The creation of the displays in the Bait ar Rudaydah involved much exact and detailed replication of past processes some of which were so toxic that alternatives had to be found. 19th Century craftsmen had no idea how dangerous the fumes were from molten lead and handling mercury and arsenic. Therefore we used modern welding where they used endless hammering in a forge. We did use forges; we had two – one a traditional Pakistani one and the other an exact replica of a British military field forge of the 1860s. Our brilliant blacksmith made good use of both!

When we were restoring the many hundreds of small arms in the castles the final process was to blue or bronze their metal work depending on which was authentic. We did not turn to a bottle of instant blueing supplied from the US. Instead we dug out the original recipe from the 1860-1870s or possibly the 1880s, procured the chemicals and reconstituted the original mixtures. We heated them to the correct temperature not by colour but consistently with a thermometer. Our bronzing and blueing set up was unique for the 21st Century, probably anywhere in the world.

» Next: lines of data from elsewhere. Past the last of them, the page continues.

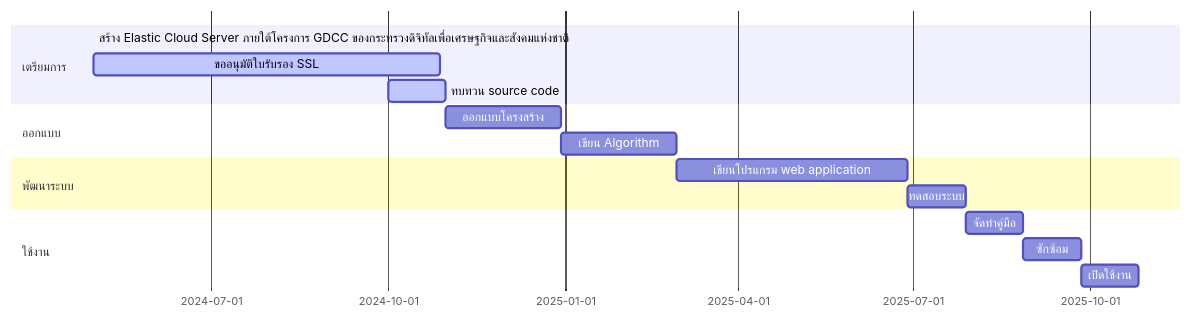
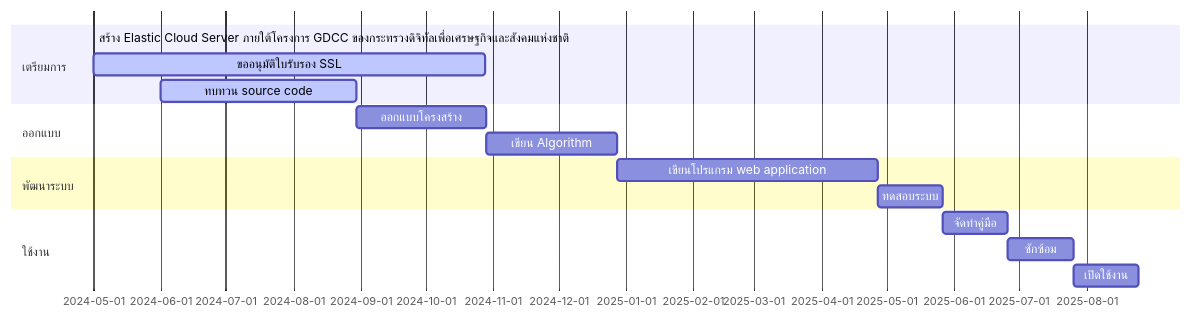
Before and after one commit to Kietpawpan/e-tracking: the first of 2 diagrams in README.md, drawn with Mermaid.

````diff
--- a/README.md
+++ b/README.md
@@ -10,19 +10,19 @@
 ```mermaid
 gantt
     section เตรียมการ
     สร้าง Elastic Cloud Server ภายใต้โครงการ GDCC ของกระทรวงดิจิทัลเพื่อเศรษฐกิจและสังคมแห่งชาติ :done,    des1, 2024-05-01,2024-05-30
     ขออนุมัติใบรับรอง SSL       :active, des2, after des1, 180d
-    ทบทวน source code  :   active, des3, 2024-10-01, 30d
+    ทบทวน source code  :   active, des3, 2024-06-01, 90d
     section ออกแบบ
     ออกแบบโครงสร้าง  :         des4, after des3, 60d
     เขียน Algorithm:   des5, after des4, 60d
     section พัฒนาระบบ
     เขียนโปรแกรม web application  :  des6, after des5, 120d
     ทดสอบระบบ:des7, after des6, 30d
    section ใช้งาน
     จัดทำคู่มือ  :         des8, after des7, 30d
     ซักซ้อม :         des9, after des8, 30d
       เปิดใช้งาน: des10, after des9, 30d
 
 
 ```
````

At Al Hazm castle we were assembling over three years some of the most interesting cannon in the country and one in particular with a corded exterior seemed to be unique. There was nothing like it any of the main collection catalogues anywhere. Indeed, when you cannot find its like in the Tower or in India you are beginning to flounder. So we removed a very small sample, where it could not be seen, and had it analysed at the University of London. The results revealed the copper in the cannon that hailed from Cyprus or eastern Oman. It would seem that we were looking at the only known example of an Omani made cannon, sadly though the breech was blown apart. Perhaps itself proof that there were itinerant founders, possibly from the other side of the Arabian Gulf. Perhaps also it proved that the corded design lacked breech strength. Anyway, our blacksmith accepted the challenge. We made a wooden pattern of the missing piece, sent it to Iron Brothers in Cornwall UK and they cast a replacement piece. Then our blacksmith superbly completed welding bronze to bronze breech, an almost impossible task! You can see it for yourself in Al Hazm.